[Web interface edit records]
################
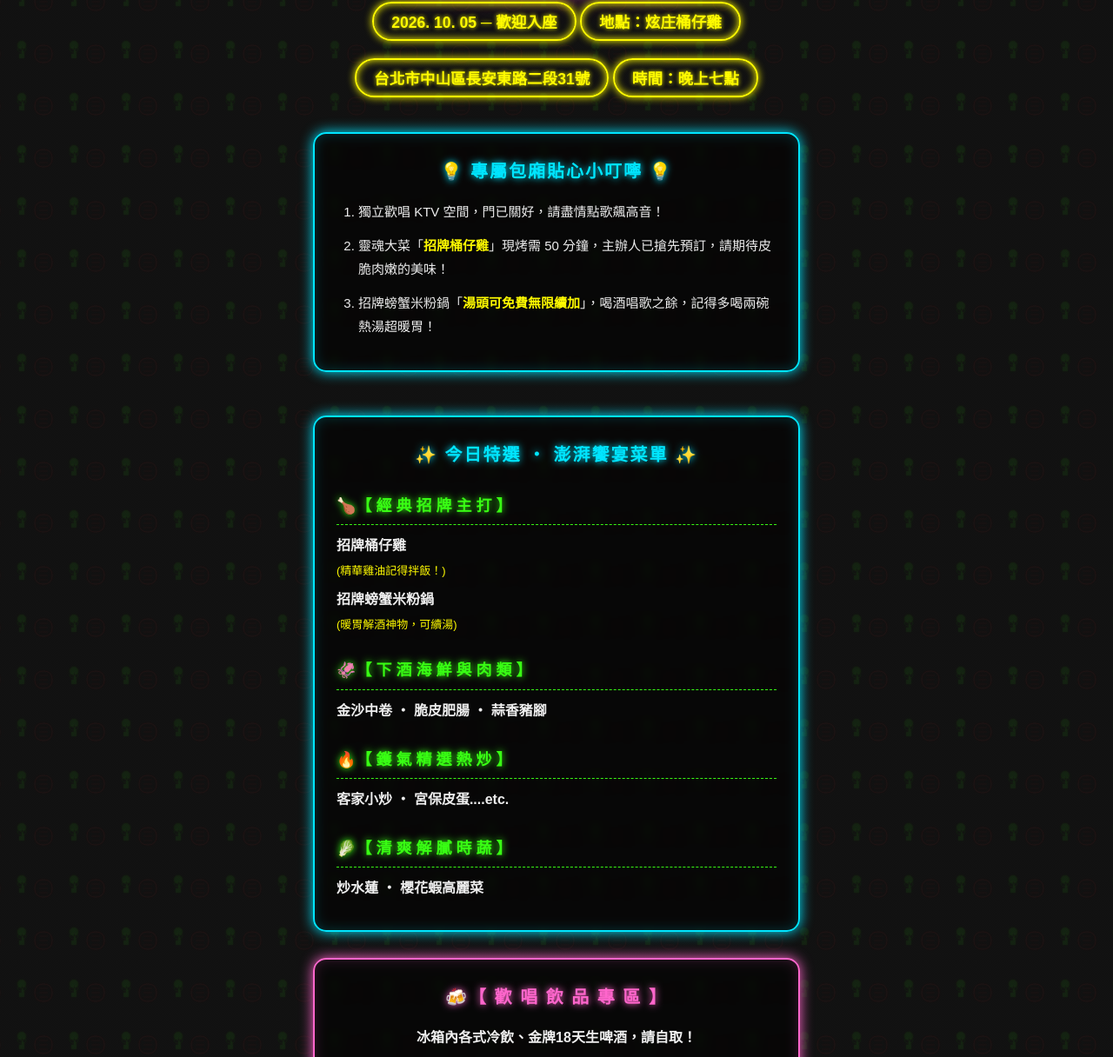
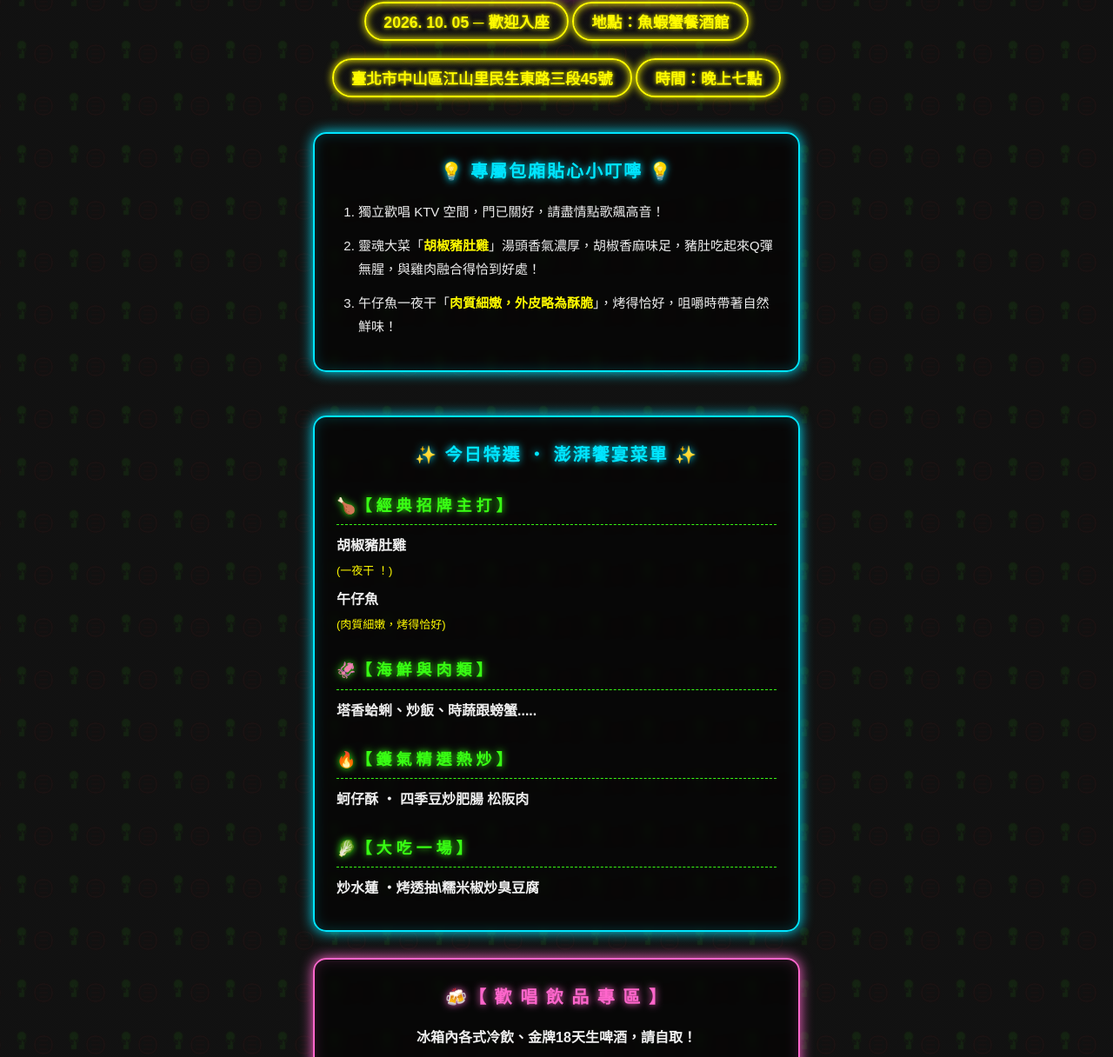
Before and after one commit to sy449449/baminton-feast2026, a plain HTML site: page index.html in a window 1280 px wide. Shown: the part 138-1354 px from the top of the page at 87% size. Drawn offline with Linux system fonts and the light colour scheme.

Commit message:
Update index.html
改餐廳

```diff
--- a/index.html
+++ b/index.html
@@ -3,7 +3,7 @@
 <head>
 <meta charset="UTF-8">
 <meta name="viewport" content="width=device-width, initial-scale=1.0">
-<title>炫庄解憂飆歌爽吃團 - 數位海報</title>
+<title>魚蝦蟹解憂飆歌爽吃團 -2026羽肉同行中秋慶</title>
 <style>
     :root {
         --bg-color: #111111;
@@ -163,10 +163,10 @@
 
     <!-- 標題與時間 -->
     <header>
-        <h1>🍻 羽肉同行週一不憂鬱！<br>炫庄解憂飆歌爽吃團 🎤</h1>
+        <h1>🍻 羽肉同行週一不憂鬱！<br>魚蝦蟹解憂飆歌爽吃團 🎤</h1>
         <div class="date-badge">2026. 10. 05 ─ 歡迎入座</div>
-        <div class="date-badge">地點：炫庄桶仔雞</div>
-        <div class="date-badge">台北市中山區長安東路二段31號</div>
+        <div class="date-badge">地點：魚蝦蟹餐酒館</div>
+        <div class="date-badge">臺北市中山區江山里民生東路三段45號</div>
         <div class="date-badge">時間：晚上七點</div>
     </header>
 
@@ -175,8 +175,8 @@
         <h2 class="blue-glow">💡 專屬包廂貼心小叮嚀 💡</h2>
         <ol>
             <li>獨立歡唱 KTV 空間，門已關好，請盡情點歌飆高音！</li>
-            <li>靈魂大菜「<span class="highlight">招牌桶仔雞</span>」現烤需 50 分鐘，主辦人已搶先預訂，請期待皮脆肉嫩的美味！</li>
-            <li>招牌螃蟹米粉鍋「<span class="highlight">湯頭可免費無限續加</span>」，喝酒唱歌之餘，記得多喝兩碗熱湯超暖胃！</li>
+            <li>靈魂大菜「<span class="highlight">胡椒豬肚雞</span>」湯頭香氣濃厚，胡椒香麻味足，豬肚吃起來Q彈無腥，與雞肉融合得恰到好處！</li>
+            <li>午仔魚一夜干「<span class="highlight">肉質細嫩，外皮略為酥脆</span>」，烤得恰好，咀嚼時帶著自然鮮味！</li>
         </ol>
     </section>
 
@@ -186,22 +186,22 @@
 
         <div class="menu-category">🍗【 經 典 招 牌 主 打 】</div>
         <div class="menu-item">
-            招牌桶仔雞
-            <span class="menu-note">(精華雞油記得拌飯！)</span>
+            胡椒豬肚雞
+            <span class="menu-note">(一夜干 ！)</span>
         </div>
         <div class="menu-item">
-            招牌螃蟹米粉鍋
-            <span class="menu-note">(暖胃解酒神物，可續湯)</span>
+            午仔魚
+            <span class="menu-note">(肉質細嫩，烤得恰好)</span>
         </div>
 
-        <div class="menu-category">🦑【 下 酒 海 鮮 與 肉 類 】</div>
-        <div class="menu-item">金沙中卷 ‧ 脆皮肥腸 ‧ 蒜香豬腳</div>
+        <div class="menu-category">🦑【 海 鮮 與 肉 類 】</div>
+        <div class="menu-item">塔香蛤蜊、炒飯、時蔬跟螃蟹.....</div>
 
         <div class="menu-category">🔥【 鑊 氣 精 選 熱 炒 】</div>
-        <div class="menu-item">客家小炒 ‧ 宮保皮蛋....etc.</div>
+        <div class="menu-item">蚵仔酥 ‧ 四季豆炒肥腸 松阪肉</div>
 
-        <div class="menu-category">🥬【 清 爽 解 膩 時 蔬 】</div>
-        <div class="menu-item">炒水蓮 ‧ 櫻花蝦高麗菜</div>
+        <div class="menu-category">🥬【 大 吃 一 場 】</div>
+        <div class="menu-item">炒水蓮 ‧烤透抽\糯米椒炒臭豆腐</div>
     </section>
 
     <!-- 飲品專區 (粉色強調框) -->
```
################
• **Exercise brief**: Excluding the pictures, reproduce every entry exactly as given.

• **Answer to this problem**:
Before and after one commit to sy449449/baminton-feast2026, a plain HTML site: page index.html in a window 1280 px wide. Shown: the part 138-1354 px from the top of the page at 87% size. Drawn offline with Linux system fonts and the light colour scheme.

Commit message:
Update index.html
改餐廳

```diff
--- a/index.html
+++ b/index.html
@@ -3,7 +3,7 @@
 <head>
 <meta charset="UTF-8">
 <meta name="viewport" content="width=device-width, initial-scale=1.0">
-<title>炫庄解憂飆歌爽吃團 - 數位海報</title>
+<title>魚蝦蟹解憂飆歌爽吃團 -2026羽肉同行中秋慶</title>
 <style>
     :root {
         --bg-color: #111111;
@@ -163,10 +163,10 @@
 
     <!-- 標題與時間 -->
     <header>
-        <h1>🍻 羽肉同行週一不憂鬱！<br>炫庄解憂飆歌爽吃團 🎤</h1>
+        <h1>🍻 羽肉同行週一不憂鬱！<br>魚蝦蟹解憂飆歌爽吃團 🎤</h1>
         <div class="date-badge">2026. 10. 05 ─ 歡迎入座</div>
-        <div class="date-badge">地點：炫庄桶仔雞</div>
-        <div class="date-badge">台北市中山區長安東路二段31號</div>
+        <div class="date-badge">地點：魚蝦蟹餐酒館</div>
+        <div class="date-badge">臺北市中山區江山里民生東路三段45號</div>
         <div class="date-badge">時間：晚上七點</div>
     </header>
 
@@ -175,8 +175,8 @@
         <h2 class="blue-glow">💡 專屬包廂貼心小叮嚀 💡</h2>
         <ol>
             <li>獨立歡唱 KTV 空間，門已關好，請盡情點歌飆高音！</li>
-            <li>靈魂大菜「<span class="highlight">招牌桶仔雞</span>」現烤需 50 分鐘，主辦人已搶先預訂，請期待皮脆肉嫩的美味！</li>
-            <li>招牌螃蟹米粉鍋「<span class="highlight">湯頭可免費無限續加</span>」，喝酒唱歌之餘，記得多喝兩碗熱湯超暖胃！</li>
+            <li>靈魂大菜「<span class="highlight">胡椒豬肚雞</span>」湯頭香氣濃厚，胡椒香麻味足，豬肚吃起來Q彈無腥，與雞肉融合得恰到好處！</li>
+            <li>午仔魚一夜干「<span class="highlight">肉質細嫩，外皮略為酥脆</span>」，烤得恰好，咀嚼時帶著自然鮮味！</li>
         </ol>
     </section>
 
@@ -186,22 +186,22 @@
 
         <div class="menu-category">🍗【 經 典 招 牌 主 打 】</div>
         <div class="menu-item">
-            招牌桶仔雞
-            <span class="menu-note">(精華雞油記得拌飯！)</span>
+            胡椒豬肚雞
+            <span class="menu-note">(一夜干 ！)</span>
         </div>
         <div class="menu-item">
-            招牌螃蟹米粉鍋
-            <span class="menu-note">(暖胃解酒神物，可續湯)</span>
+            午仔魚
+            <span class="menu-note">(肉質細嫩，烤得恰好)</span>
         </div>
 
-        <div class="menu-category">🦑【 下 酒 海 鮮 與 肉 類 】</div>
-        <div class="menu-item">金沙中卷 ‧ 脆皮肥腸 ‧ 蒜香豬腳</div>
+        <div class="menu-category">🦑【 海 鮮 與 肉 類 】</div>
+        <div class="menu-item">塔香蛤蜊、炒飯、時蔬跟螃蟹.....</div>
 
         <div class="menu-category">🔥【 鑊 氣 精 選 熱 炒 】</div>
-        <div class="menu-item">客家小炒 ‧ 宮保皮蛋....etc.</div>
+        <div class="menu-item">蚵仔酥 ‧ 四季豆炒肥腸 松阪肉</div>
 
-        <div class="menu-category">🥬【 清 爽 解 膩 時 蔬 】</div>
-        <div class="menu-item">炒水蓮 ‧ 櫻花蝦高麗菜</div>
+        <div class="menu-category">🥬【 大 吃 一 場 】</div>
+        <div class="menu-item">炒水蓮 ‧烤透抽\糯米椒炒臭豆腐</div>
     </section>
 
     <!-- 飲品專區 (粉色強調框) -->
```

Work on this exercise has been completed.